RAW DATA: Begin

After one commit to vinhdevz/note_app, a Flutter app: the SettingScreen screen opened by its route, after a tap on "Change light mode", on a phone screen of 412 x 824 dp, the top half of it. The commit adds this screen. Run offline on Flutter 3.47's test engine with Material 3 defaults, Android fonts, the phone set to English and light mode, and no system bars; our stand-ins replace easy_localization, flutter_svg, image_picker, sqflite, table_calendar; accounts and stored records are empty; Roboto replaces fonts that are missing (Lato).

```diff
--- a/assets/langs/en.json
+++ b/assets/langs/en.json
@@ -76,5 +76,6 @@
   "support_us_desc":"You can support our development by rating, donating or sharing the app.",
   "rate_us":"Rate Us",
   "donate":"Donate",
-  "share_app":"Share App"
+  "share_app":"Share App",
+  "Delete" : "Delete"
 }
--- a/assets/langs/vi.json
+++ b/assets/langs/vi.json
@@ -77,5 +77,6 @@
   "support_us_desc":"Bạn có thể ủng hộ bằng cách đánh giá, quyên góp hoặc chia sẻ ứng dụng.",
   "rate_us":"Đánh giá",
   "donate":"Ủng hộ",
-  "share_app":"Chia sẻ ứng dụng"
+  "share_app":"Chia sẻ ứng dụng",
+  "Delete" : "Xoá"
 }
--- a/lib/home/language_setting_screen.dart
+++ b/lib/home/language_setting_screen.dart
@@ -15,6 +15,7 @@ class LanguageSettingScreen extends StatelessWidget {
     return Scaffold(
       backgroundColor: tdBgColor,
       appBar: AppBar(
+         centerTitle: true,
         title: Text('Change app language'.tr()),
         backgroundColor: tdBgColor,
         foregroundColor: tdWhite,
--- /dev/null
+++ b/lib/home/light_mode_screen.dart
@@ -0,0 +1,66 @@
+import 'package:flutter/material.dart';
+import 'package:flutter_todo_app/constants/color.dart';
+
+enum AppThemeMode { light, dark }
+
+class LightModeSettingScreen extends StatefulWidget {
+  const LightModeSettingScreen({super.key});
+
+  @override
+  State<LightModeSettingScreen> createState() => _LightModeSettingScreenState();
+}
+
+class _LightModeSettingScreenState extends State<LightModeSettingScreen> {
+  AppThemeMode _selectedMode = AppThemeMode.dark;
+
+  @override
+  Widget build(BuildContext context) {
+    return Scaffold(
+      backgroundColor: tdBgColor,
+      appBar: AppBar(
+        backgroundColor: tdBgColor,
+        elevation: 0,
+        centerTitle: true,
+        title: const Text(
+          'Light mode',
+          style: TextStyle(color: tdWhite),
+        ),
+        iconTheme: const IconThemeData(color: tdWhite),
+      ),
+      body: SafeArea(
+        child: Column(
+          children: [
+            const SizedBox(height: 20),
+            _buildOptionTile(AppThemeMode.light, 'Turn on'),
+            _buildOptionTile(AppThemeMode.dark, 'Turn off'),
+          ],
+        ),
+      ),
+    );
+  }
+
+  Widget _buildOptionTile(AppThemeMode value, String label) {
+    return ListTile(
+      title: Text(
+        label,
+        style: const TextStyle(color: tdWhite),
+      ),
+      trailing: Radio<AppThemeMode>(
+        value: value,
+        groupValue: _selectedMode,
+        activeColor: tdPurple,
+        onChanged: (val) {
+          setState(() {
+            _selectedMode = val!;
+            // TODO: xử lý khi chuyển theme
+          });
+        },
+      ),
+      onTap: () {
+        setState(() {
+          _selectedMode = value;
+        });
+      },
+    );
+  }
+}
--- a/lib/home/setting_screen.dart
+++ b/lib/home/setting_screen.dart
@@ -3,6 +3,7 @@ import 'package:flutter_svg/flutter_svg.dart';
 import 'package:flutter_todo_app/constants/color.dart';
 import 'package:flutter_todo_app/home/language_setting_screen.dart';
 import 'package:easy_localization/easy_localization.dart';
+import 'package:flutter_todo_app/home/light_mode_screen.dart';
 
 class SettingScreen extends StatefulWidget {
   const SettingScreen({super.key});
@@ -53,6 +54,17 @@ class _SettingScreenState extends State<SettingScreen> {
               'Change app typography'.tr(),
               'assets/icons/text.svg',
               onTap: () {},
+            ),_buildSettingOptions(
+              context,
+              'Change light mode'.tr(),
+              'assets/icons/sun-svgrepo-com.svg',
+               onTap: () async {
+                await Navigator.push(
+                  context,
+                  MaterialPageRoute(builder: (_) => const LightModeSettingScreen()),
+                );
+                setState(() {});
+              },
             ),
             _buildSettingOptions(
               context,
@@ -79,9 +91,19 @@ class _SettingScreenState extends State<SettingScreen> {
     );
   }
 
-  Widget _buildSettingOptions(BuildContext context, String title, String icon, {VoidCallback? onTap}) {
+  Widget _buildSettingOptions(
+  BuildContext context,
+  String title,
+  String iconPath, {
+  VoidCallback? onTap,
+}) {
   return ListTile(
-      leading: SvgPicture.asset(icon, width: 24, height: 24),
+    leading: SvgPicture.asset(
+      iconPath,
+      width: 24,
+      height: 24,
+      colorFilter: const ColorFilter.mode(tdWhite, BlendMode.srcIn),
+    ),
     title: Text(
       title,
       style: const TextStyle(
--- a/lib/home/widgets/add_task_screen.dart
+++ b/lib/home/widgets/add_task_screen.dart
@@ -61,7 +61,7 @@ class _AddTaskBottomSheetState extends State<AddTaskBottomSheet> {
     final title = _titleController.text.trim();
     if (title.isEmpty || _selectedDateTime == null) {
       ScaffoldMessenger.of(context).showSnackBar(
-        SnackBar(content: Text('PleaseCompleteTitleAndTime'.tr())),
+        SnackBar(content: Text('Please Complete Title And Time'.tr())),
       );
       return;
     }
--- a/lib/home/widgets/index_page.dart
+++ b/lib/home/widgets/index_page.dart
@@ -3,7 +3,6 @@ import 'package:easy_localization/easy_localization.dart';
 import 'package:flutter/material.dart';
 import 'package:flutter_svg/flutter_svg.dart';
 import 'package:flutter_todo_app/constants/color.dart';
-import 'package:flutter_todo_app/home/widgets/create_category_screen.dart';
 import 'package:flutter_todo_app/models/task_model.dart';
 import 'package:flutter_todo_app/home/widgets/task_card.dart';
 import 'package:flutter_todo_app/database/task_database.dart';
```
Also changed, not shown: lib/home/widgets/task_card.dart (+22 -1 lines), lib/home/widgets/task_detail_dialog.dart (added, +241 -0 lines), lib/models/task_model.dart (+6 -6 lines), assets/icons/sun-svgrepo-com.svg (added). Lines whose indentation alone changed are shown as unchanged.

RAW DATA: End

- TASK TO CARRY OUT -
Word for word, copy out all the data given above.

- RESULT BELOW -
After one commit to vinhdevz/note_app, a Flutter app: the SettingScreen screen opened by its route, after a tap on "Change light mode", on a phone screen of 412 x 824 dp, the top half of it. The commit adds this screen. Run offline on Flutter 3.47's test engine with Material 3 defaults, Android fonts, the phone set to English and light mode, and no system bars; our stand-ins replace easy_localization, flutter_svg, image_picker, sqflite, table_calendar; accounts and stored records are empty; Roboto replaces fonts that are missing (Lato).

```diff
--- a/assets/langs/en.json
+++ b/assets/langs/en.json
@@ -76,5 +76,6 @@
   "support_us_desc":"You can support our development by rating, donating or sharing the app.",
   "rate_us":"Rate Us",
   "donate":"Donate",
-  "share_app":"Share App"
+  "share_app":"Share App",
+  "Delete" : "Delete"
 }
--- a/assets/langs/vi.json
+++ b/assets/langs/vi.json
@@ -77,5 +77,6 @@
   "support_us_desc":"Bạn có thể ủng hộ bằng cách đánh giá, quyên góp hoặc chia sẻ ứng dụng.",
   "rate_us":"Đánh giá",
   "donate":"Ủng hộ",
-  "share_app":"Chia sẻ ứng dụng"
+  "share_app":"Chia sẻ ứng dụng",
+  "Delete" : "Xoá"
 }
--- a/lib/home/language_setting_screen.dart
+++ b/lib/home/language_setting_screen.dart
@@ -15,6 +15,7 @@ class LanguageSettingScreen extends StatelessWidget {
     return Scaffold(
       backgroundColor: tdBgColor,
       appBar: AppBar(
+         centerTitle: true,
         title: Text('Change app language'.tr()),
         backgroundColor: tdBgColor,
         foregroundColor: tdWhite,
--- /dev/null
+++ b/lib/home/light_mode_screen.dart
@@ -0,0 +1,66 @@
+import 'package:flutter/material.dart';
+import 'package:flutter_todo_app/constants/color.dart';
+
+enum AppThemeMode { light, dark }
+
+class LightModeSettingScreen extends StatefulWidget {
+  const LightModeSettingScreen({super.key});
+
+  @override
+  State<LightModeSettingScreen> createState() => _LightModeSettingScreenState();
+}
+
+class _LightModeSettingScreenState extends State<LightModeSettingScreen> {
+  AppThemeMode _selectedMode = AppThemeMode.dark;
+
+  @override
+  Widget build(BuildContext context) {
+    return Scaffold(
+      backgroundColor: tdBgColor,
+      appBar: AppBar(
+        backgroundColor: tdBgColor,
+        elevation: 0,
+        centerTitle: true,
+        title: const Text(
+          'Light mode',
+          style: TextStyle(color: tdWhite),
+        ),
+        iconTheme: const IconThemeData(color: tdWhite),
+      ),
+      body: SafeArea(
+        child: Column(
+          children: [
+            const SizedBox(height: 20),
+            _buildOptionTile(AppThemeMode.light, 'Turn on'),
+            _buildOptionTile(AppThemeMode.dark, 'Turn off'),
+          ],
+        ),
+      ),
+    );
+  }
+
+  Widget _buildOptionTile(AppThemeMode value, String label) {
+    return ListTile(
+      title: Text(
+        label,
+        style: const TextStyle(color: tdWhite),
+      ),
+      trailing: Radio<AppThemeMode>(
+        value: value,
+        groupValue: _selectedMode,
+        activeColor: tdPurple,
+        onChanged: (val) {
+          setState(() {
+            _selectedMode = val!;
+            // TODO: xử lý khi chuyển theme
+          });
+        },
+      ),
+      onTap: () {
+        setState(() {
+          _selectedMode = value;
+        });
+      },
+    );
+  }
+}
--- a/lib/home/setting_screen.dart
+++ b/lib/home/setting_screen.dart
@@ -3,6 +3,7 @@ import 'package:flutter_svg/flutter_svg.dart';
 import 'package:flutter_todo_app/constants/color.dart';
 import 'package:flutter_todo_app/home/language_setting_screen.dart';
 import 'package:easy_localization/easy_localization.dart';
+import 'package:flutter_todo_app/home/light_mode_screen.dart';
 
 class SettingScreen extends StatefulWidget {
   const SettingScreen({super.key});
@@ -53,6 +54,17 @@ class _SettingScreenState extends State<SettingScreen> {
               'Change app typography'.tr(),
               'assets/icons/text.svg',
               onTap: () {},
+            ),_buildSettingOptions(
+              context,
+              'Change light mode'.tr(),
+              'assets/icons/sun-svgrepo-com.svg',
+               onTap: () async {
+                await Navigator.push(
+                  context,
+                  MaterialPageRoute(builder: (_) => const LightModeSettingScreen()),
+                );
+                setState(() {});
+              },
             ),
             _buildSettingOptions(
               context,
@@ -79,9 +91,19 @@ class _SettingScreenState extends State<SettingScreen> {
     );
   }
 
-  Widget _buildSettingOptions(BuildContext context, String title, String icon, {VoidCallback? onTap}) {
+  Widget _buildSettingOptions(
+  BuildContext context,
+  String title,
+  String iconPath, {
+  VoidCallback? onTap,
+}) {
   return ListTile(
-      leading: SvgPicture.asset(icon, width: 24, height: 24),
+    leading: SvgPicture.asset(
+      iconPath,
+      width: 24,
+      height: 24,
+      colorFilter: const ColorFilter.mode(tdWhite, BlendMode.srcIn),
+    ),
     title: Text(
       title,
       style: const TextStyle(
--- a/lib/home/widgets/add_task_screen.dart
+++ b/lib/home/widgets/add_task_screen.dart
@@ -61,7 +61,7 @@ class _AddTaskBottomSheetState extends State<AddTaskBottomSheet> {
     final title = _titleController.text.trim();
     if (title.isEmpty || _selectedDateTime == null) {
       ScaffoldMessenger.of(context).showSnackBar(
-        SnackBar(content: Text('PleaseCompleteTitleAndTime'.tr())),
+        SnackBar(content: Text('Please Complete Title And Time'.tr())),
       );
       return;
     }
--- a/lib/home/widgets/index_page.dart
+++ b/lib/home/widgets/index_page.dart
@@ -3,7 +3,6 @@ import 'package:easy_localization/easy_localization.dart';
 import 'package:flutter/material.dart';
 import 'package:flutter_svg/flutter_svg.dart';
 import 'package:flutter_todo_app/constants/color.dart';
-import 'package:flutter_todo_app/home/widgets/create_category_screen.dart';
 import 'package:flutter_todo_app/models/task_model.dart';
 import 'package:flutter_todo_app/home/widgets/task_card.dart';
 import 'package:flutter_todo_app/database/task_database.dart';
```
Also changed, not shown: lib/home/widgets/task_card.dart (+22 -1 lines), lib/home/widgets/task_detail_dialog.dart (added, +241 -0 lines), lib/models/task_model.dart (+6 -6 lines), assets/icons/sun-svgrepo-com.svg (added). Lines whose indentation alone changed are shown as unchanged.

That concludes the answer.